◆ Before and after images:
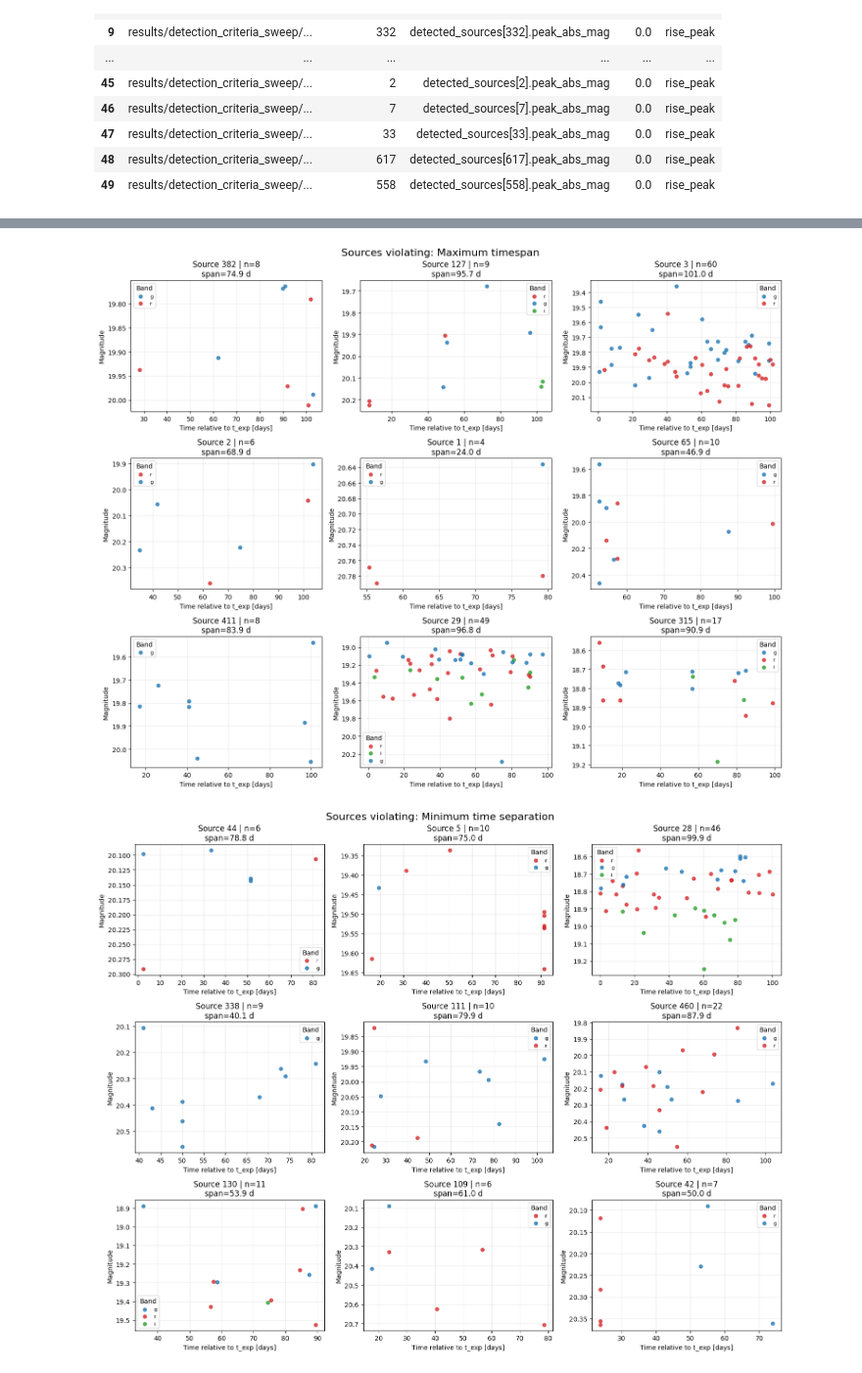
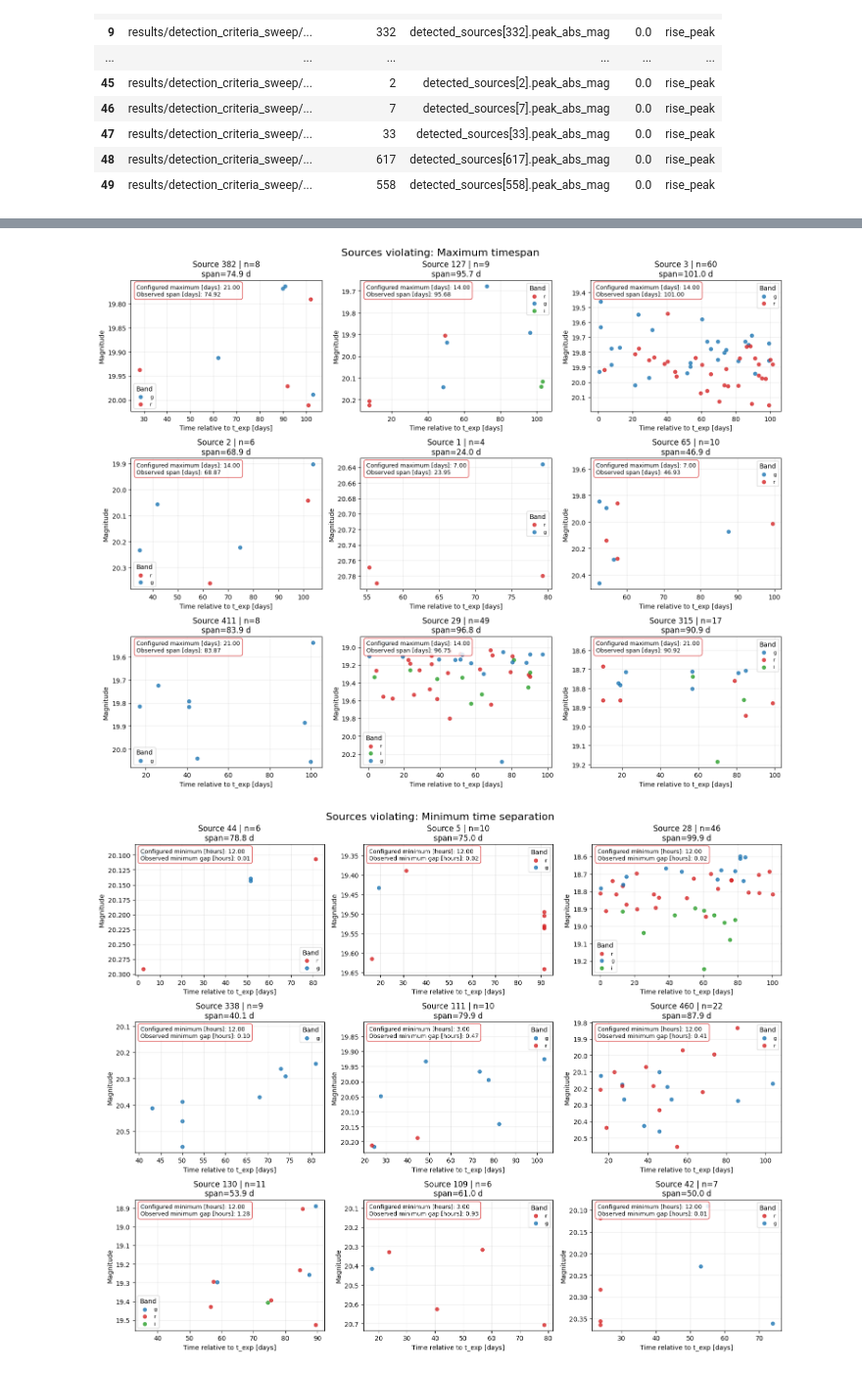
Before and after one commit to tylerbarna/kn-rates, a Jupyter notebook: detection_criteria_adherence.ipynb, the cells around one changed output, grey strips where cells are left out. Shown at 98% size. Saved outputs shown, nothing was run; the diff lists cells and outputs as text; code cells hidden in the pictures.

Commit message:
include violation infobox

```diff
--- a/detection_criteria_adherence.ipynb
+++ b/detection_criteria_adherence.ipynb
@@ -289,6 +289,59 @@ criteria_to_plot = {
     'Maximum timespan': 'passes_max_timespan',
     'Minimum time separation': 'passes_min_time_separation',
 }
+criteria_infobox = {
+    'Minimum detections': (
+        'Configured minimum',
+        'criteria_min_detections',
+        'Observed',
+        'n_positive',
+        '{:.0f}',
+    ),
+    'Maximum timespan': (
+        'Configured maximum [days]',
+        'configured_max_timespan_days',
+        'Observed span [days]',
+        'positive_span_days',
+        '{:.2f}',
+    ),
+    'Minimum time separation': (
+        'Configured minimum [hours]',
+        'criteria_min_time_separation_hours',
+        'Observed minimum gap [hours]',
+        'min_positive_gap_hours',
+        '{:.2f}',
+    ),
+}
+
+
+def add_criteria_infobox(ax, criterion, row):
+    (
+        configured_label,
+        configured_column,
+        observed_label,
+        observed_column,
+        value_format,
+    ) = criteria_infobox[criterion]
+
+    configured = value_format.format(float(row[configured_column]))
+    observed = value_format.format(float(row[observed_column]))
+
+    ax.text(
+        0.03,
+        0.97,
+        f"{configured_label}: {configured}\n"
+        f"{observed_label}: {observed}",
+        transform=ax.transAxes,
+        ha='left',
+        va='top',
+        fontsize=9,
+        bbox={
+            'boxstyle': 'round,pad=0.4',
+            'facecolor': 'white',
+            'edgecolor': 'tab:red',
+            'alpha': 0.85,
+        },
+    )
 
 plot_rows = []
 for criterion, pass_column in criteria_to_plot.items():
@@ -318,6 +371,8 @@ for criterion, sampled in plot_rows:
     axes = axes.ravel()
 
     for ax, (_, row) in zip(axes, sampled.iterrows()):
+        add_criteria_infobox(ax, criterion, row)
+
         result_path = resolve_result_file(row['file'])
         payload = payloads.get(result_path)
         source_index = int(row['source_index'])
@@ -344,8 +399,12 @@ for criterion, sampled in plot_rows:
             mask = [b == band for b in bands]
             color = band_colors.get(band, fallback_colors[i % len(fallback_colors)])
             ax.scatter(
-                x[mask], mags[mask],
-                label=band, color=color, s=28, alpha=0.8
+                x[mask],
+                mags[mask],
+                label=band,
+                color=color,
+                s=28,
+                alpha=0.8,
             )
 
         ax.set_title(
@@ -356,6 +415,7 @@ for criterion, sampled in plot_rows:
         ax.set_ylabel("Magnitude")
         ax.invert_yaxis()
         ax.grid(alpha=0.25)
+
         if unique_bands:
             ax.legend(title="Band", fontsize=8)
 
@@ -370,2 +430,2 @@ for criterion, sampled in plot_rows:
-[figure, old version]
+[figure, new version]
-[figure, old version]
+[figure, new version]
```
Also changed, not shown: parts of 1 cell of this notebook.
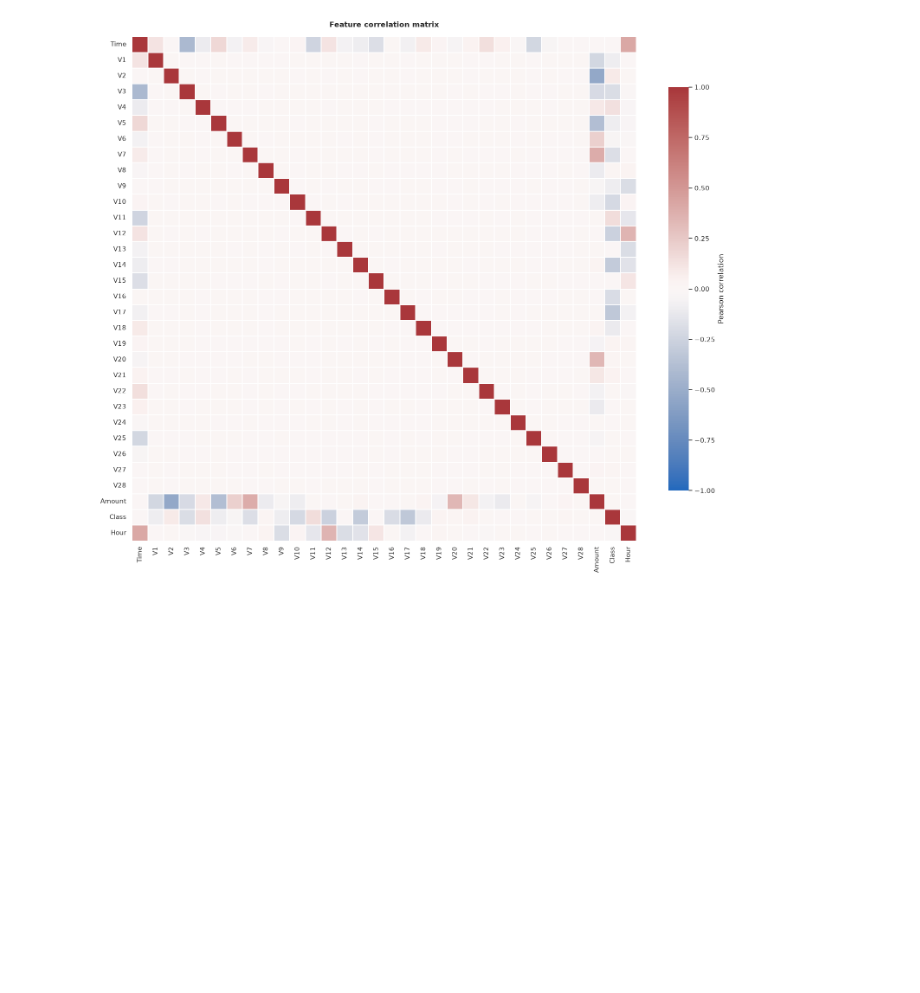
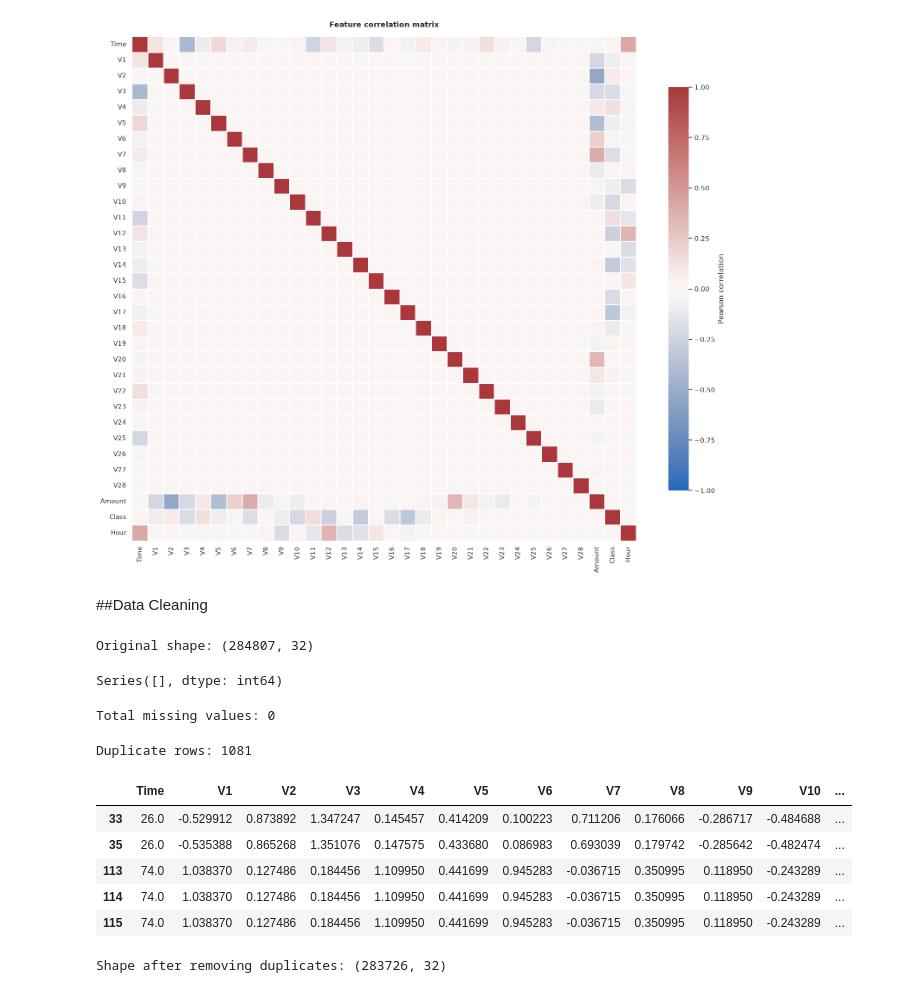
Before and after one commit to to-bits/BehaviorGuard-Customer-Behavioral-Profiling-for-Credit-Card-Fraud-Detection, a Jupyter notebook: BehaviorGuard — Customer Behavioral Profiling for Credit Card Fraud Detection/notebooks/01_data_understanding.ipynb, the cells around one changed output. Saved outputs shown, nothing was run; the diff lists cells and outputs as text; code cells hidden in the pictures; blank space fills up the shorter version.

```diff
--- a/BehaviorGuard — Customer Behavioral Profiling for Credit Card Fraud Detection/notebooks/01_data_understanding.ipynb
+++ b/BehaviorGuard — Customer Behavioral Profiling for Credit Card Fraud Detection/notebooks/01_data_understanding.ipynb
@@ -258,3 +258,42 @@ plt.tight_layout()
 plt.show()
 # %% [output]
 [figure]
+# %% [markdown]
+##Data Cleaning
+# %%
+df_clean = df.copy()
+
+print("Original shape:", df_clean.shape)
+# %% [output]
+Original shape: (284807, 32)
+# %%
+missing_values = df_clean.isnull().sum()
+
+missing_values[missing_values > 0]
+# %% [output]
+Series([], dtype: int64)
+# %%
+print("Total missing values:", df_clean.isnull().sum().sum())
+# %% [output]
+Total missing values: 0
+# %%
+duplicate_count = df_clean.duplicated().sum()
+
+print("Duplicate rows:", duplicate_count)
+# %% [output]
+Duplicate rows: 1081
+# %%
+df_clean[df_clean.duplicated()].head()
+# %% [output]
+|  | Time | V1 | V2 | V3 | V4 | V5 | V6 | V7 | V8 | V9 | V10 | ... |
+| 33 | 26.0 | -0.529912 | 0.873892 | 1.347247 | 0.145457 | 0.414209 | 0.100223 | 0.711206 | 0.176066 | -0.286717 | -0.484688 | ... |
+| 35 | 26.0 | -0.535388 | 0.865268 | 1.351076 | 0.147575 | 0.433680 | 0.086983 | 0.693039 | 0.179742 | -0.285642 | -0.482474 | ... |
+| 113 | 74.0 | 1.038370 | 0.127486 | 0.184456 | 1.109950 | 0.441699 | 0.945283 | -0.036715 | 0.350995 | 0.118950 | -0.243289 | ... |
+| 114 | 74.0 | 1.038370 | 0.127486 | 0.184456 | 1.109950 | 0.441699 | 0.945283 | -0.036715 | 0.350995 | 0.118950 | -0.243289 | ... |
+| 115 | 74.0 | 1.038370 | 0.127486 | 0.184456 | 1.109950 | 0.441699 | 0.945283 | -0.036715 | 0.350995 | 0.118950 | -0.243289 | ... |
+# %%
+df_clean = df_clean.drop_duplicates()
+
+print("Shape after removing duplicates:", df_clean.shape)
+# %% [output]
+Shape after removing duplicates: (283726, 32)
```
Also changed, not shown: parts of 12 cells of this notebook.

◆ WHAT IS EXPECTED: Among the lines of the preceding data, which ones hold the word "fontsize"? List them.

◆ TASK RESPONSE:
+        fontsize=9,
             ax.legend(title="Band", fontsize=8)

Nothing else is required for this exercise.